### TASK ITEM
When you find the word "body" in a line of the entries, please copy the whole line.
········
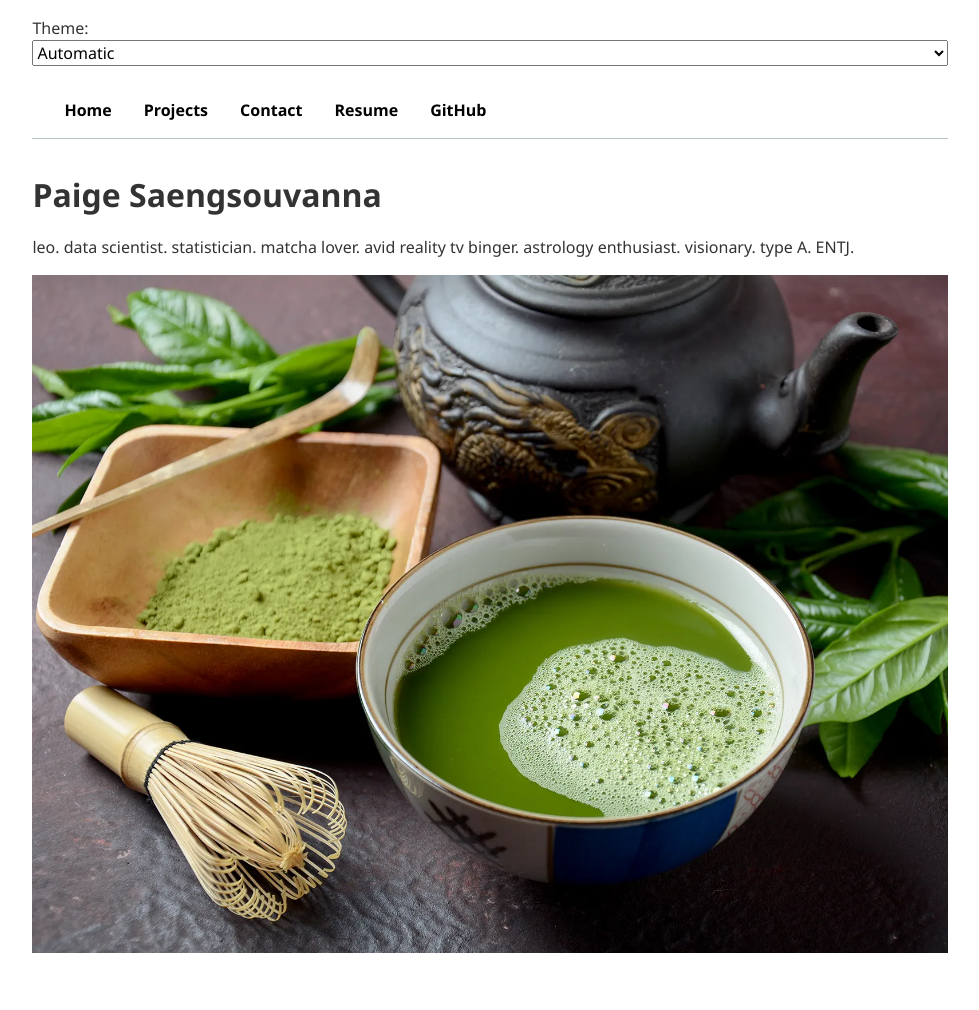
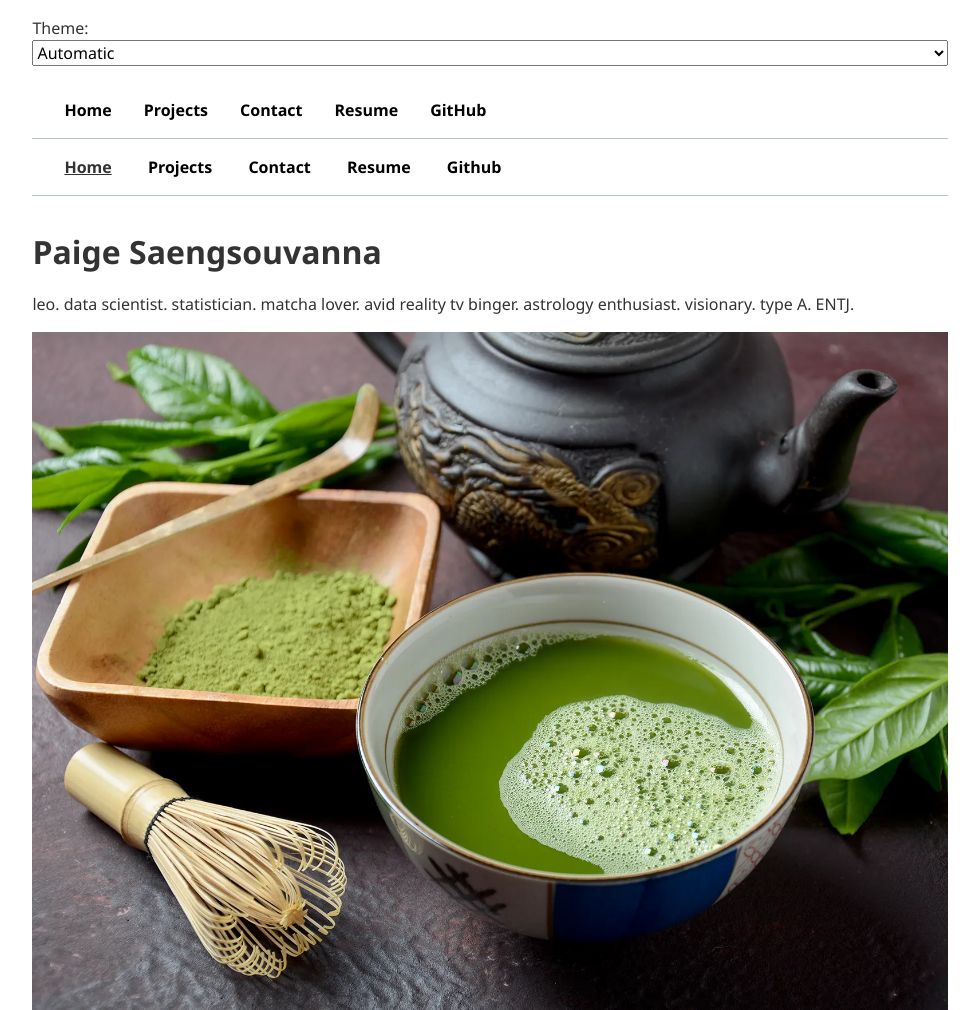
Before and after one commit to paige-saeng/Lab1-Test, a plain HTML site: page index.html in a window 1280 px wide. Shown: the whole page, without its empty margins (150-1129 px from the left). Before the commit the page ends 959 px from the top, so only its background shows below. Drawn offline with Linux system fonts and the light colour scheme.

Commit message:
changes2

```diff
--- a/global.js
+++ b/global.js
@@ -18,11 +18,10 @@ if (currentLink) {
 let pages = [
   { url: '', title: 'Home' },
   { url: 'projects.html', title: 'Projects' },
-  { url: 'contact.html', title: 'Contact' },
-  { url: 'resume.html', title: 'Resume' },
+  { url: 'contact/', title: 'Contact' },
+  { url: 'resume/', title: 'Resume' },
   { url: 'https://github.com/paige-saeng', title: 'GitHub' }
 ];
-
 
 const BASE_PATH =
   location.hostname === 'localhost' || location.hostname === '127.0.0.1'
--- a/index.html
+++ b/index.html
@@ -6,9 +6,16 @@
     <title>Paige Saengsouvanna: Personal Site and Portfolio</title>
     <link rel="stylesheet" href="style.css">
 </head>
-
 <body>
-    <script src="global.js" defer></script>
+    <header>
+        <nav>
+            <a href="index.html">Home</a>
+            <a href="projects.html">Projects</a>
+            <a href="contact.html">Contact</a>
+            <a href="resume.html">Resume</a>
+            <a hred = "https://github.com/paige-saeng" > Github </a>
+        </nav>
+    </header>
 
     <main>
         <h1>Paige Saengsouvanna</h1>
@@ -17,5 +24,7 @@
         </p>
         <img src="images/matcha-tea-ceremony.webp" alt="Matcha Tea Ceremony">
     </main>
+
+    <script src="global.js"></script>
 </body>
 </html>
```
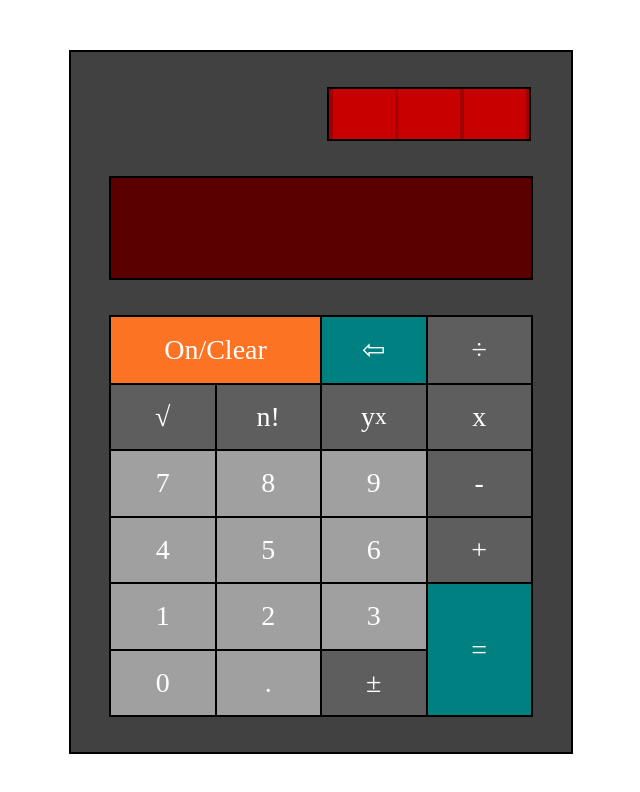
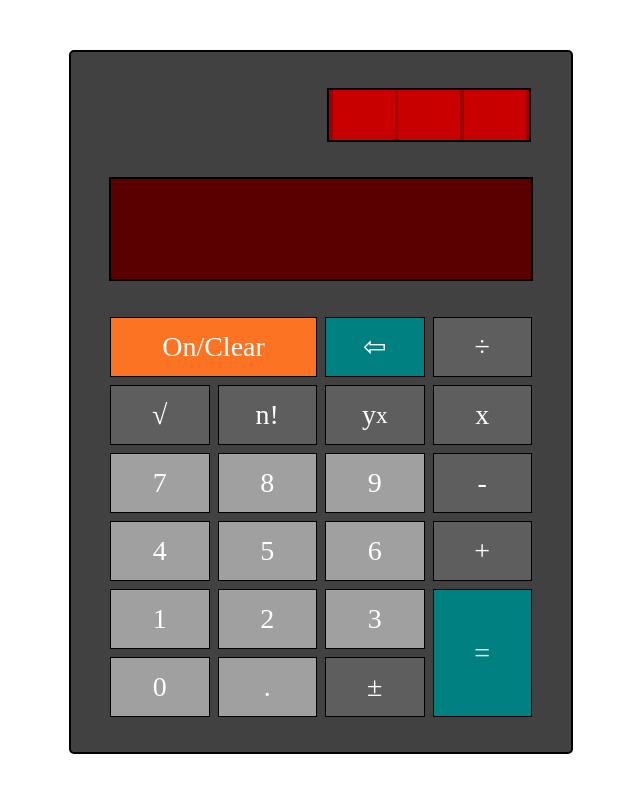
Before and after one commit to DannyJonak/Calculator, a plain HTML site: page index.html in a window 1280 px wide. Shown: the whole page, without its empty margins (319-959 px from the left). Drawn offline with Linux system fonts and the light colour scheme.

Commit message:
increase gap in keypad

```diff
--- a/styles.css
+++ b/styles.css
@@ -16,6 +16,7 @@ body {
     background-color: rgb(65, 65, 65);
     margin: 50px;
     justify-content: space-evenly;
+    border-radius: 5px;
 }
 
 .display {
@@ -38,8 +39,7 @@ body {
     grid-template-columns: repeat(4, 1fr);
     width: 422px;
     height: 400px;
-    border: 1px solid black;
-    background-color: black;
+    gap: 8px 8px;
 }
 
 #clear {
@@ -65,11 +65,11 @@ body {
 }
 
 .key:hover {
-    opacity: 0.9;
+    opacity: 0.75;
 }
 
 .key:active {
-    opacity: 0.8;
+    opacity: 0.5;
 }
 
 .key.numberKey {
```
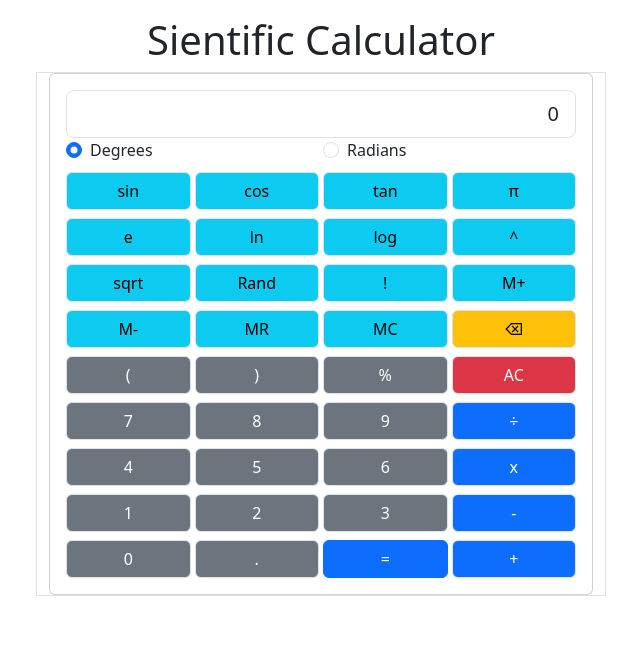
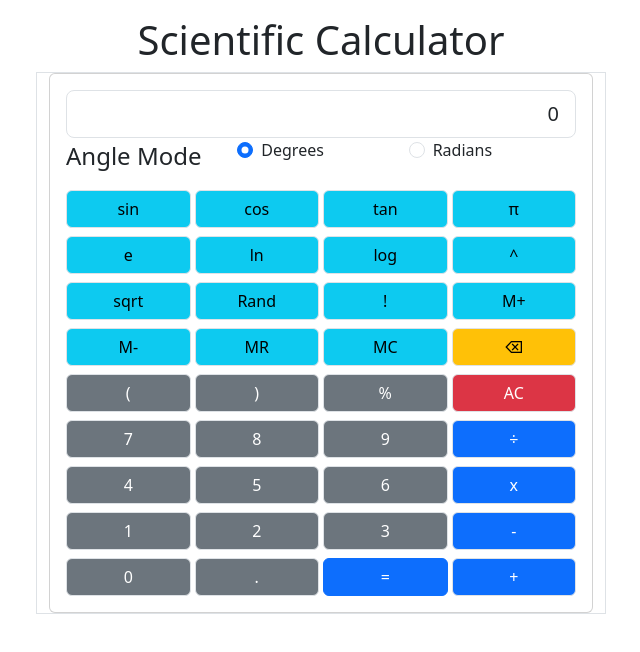
Before and after one commit to yohannes2025/project-2-scientific-calculator, a plain HTML site: page index.html in a window 1280 px wide. Shown: the whole page, without its empty margins (319-959 px from the left). Drawn offline with nearby package versions, Linux system fonts and the light colour scheme.

Commit message:
add angle mode in the calculator and correct duplication and syntax errors of the index.html

```diff
--- a/assets/js/script.js
+++ b/assets/js/script.js
@@ -154,7 +154,7 @@ function evaluateExpression(expression) {
       deleteLast();
     } else if (key === "Escape") {
       currentValue = "";
-      display.value = currentValue;
+      display.value = "0";
     }
   });
 
--- a/index.html
+++ b/index.html
@@ -2,8 +2,7 @@
 <html lang="en">
 <head>
     <meta charset="UTF-8">
-    <meta name="viewport" content="width=device-width, initial-scale=1.0">
-    <title>Scientific Calculator</title>
+    <meta name="viewport" content="width=device-width, initial-scale=1.0, maximum-scale=1.0">
     <link href="https://cdn.jsdelivr.net/npm/bootstrap@5.3.3/dist/css/bootstrap.min.css"
           rel="stylesheet"
           integrity="sha384-QWTKZyjpPEjISv5WaRU9OFeRpok6YctnYmDr5pNlyT2bRjXh0JMhjY6hW+ALEwIH"
@@ -15,7 +14,7 @@
 <body>
     <!-- Calculator UI using Bootstrap card and form control -->
     <div class="container">
-        <h1 class="text-center mt-3">Sientific Calculator</h1>
+        <h1 class="text-center mt-3">Scientific Calculator</h1>
         <div class="row">
             <div class="col-12 col-md-6 border offset-md-3">
                 <div class="card">
@@ -24,7 +23,8 @@
                         <div class="row gx-1">
 
                             <!-- Angle mode switch -->
-                            <div class="col-6">
+                            <fieldset class="col-4"><legend id="angleModeLegend">Angle Mode</legend></fieldset>
+                                <div class="col-4">
                                     <div class="form-check">
                                     <input
                                         class="form-check-input"
@@ -39,7 +39,7 @@
                                     </label>
                                     </div>
                                 </div>
-                            <div class="col-6">
+                                <div class="col-4">
                                     <div class="form-check">
                                     <input
                                         class="form-check-input"
@@ -53,6 +53,7 @@
                                     </label>
                                     </div>
                                 </div>
+
 
                             <!-- Function and number keys-->
                             <div class="col-3">
@@ -175,8 +176,6 @@
             crossorigin="anonymous">
     </script>
     <script src="assets/js/script.js"></script>
-</div>
 
 </body>
-</body>
 </html>
```
Lines whose indentation alone changed are shown as unchanged.
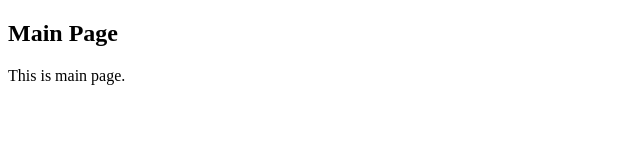
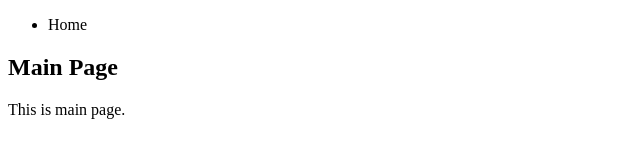
Before and after one commit to jaehafe/branch-practice, a plain HTML site: page index.html in a window 1280 px wide. Shown: the whole page, without its empty margins (0-640 px from the left). Drawn offline with Linux system fonts and the light colour scheme.

Commit message:
feat: Add nav feature
<li>: Home

```diff
--- a/index.html
+++ b/index.html
@@ -6,7 +6,15 @@
     <meta charset="UTF-8" />
     <title>main 브랜치에서 main page</title>
   </head>
+
   <body>
+    <header>
+      <nav>
+        <ul>
+          <li>Home</li>
+        </ul>
+      </nav>
+    </header>
     <main class="main-wrapper">
       <article>
         <h1>Main Page</h1>
```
········
### PROBLEM SOLUTION
 <body>
 </body>
@@ -16,6 +16,7 @@ body {
@@ -38,8 +39,7 @@ body {
@@ -65,11 +65,11 @@ body {
 <body>
 </body>
-</body>
   <body>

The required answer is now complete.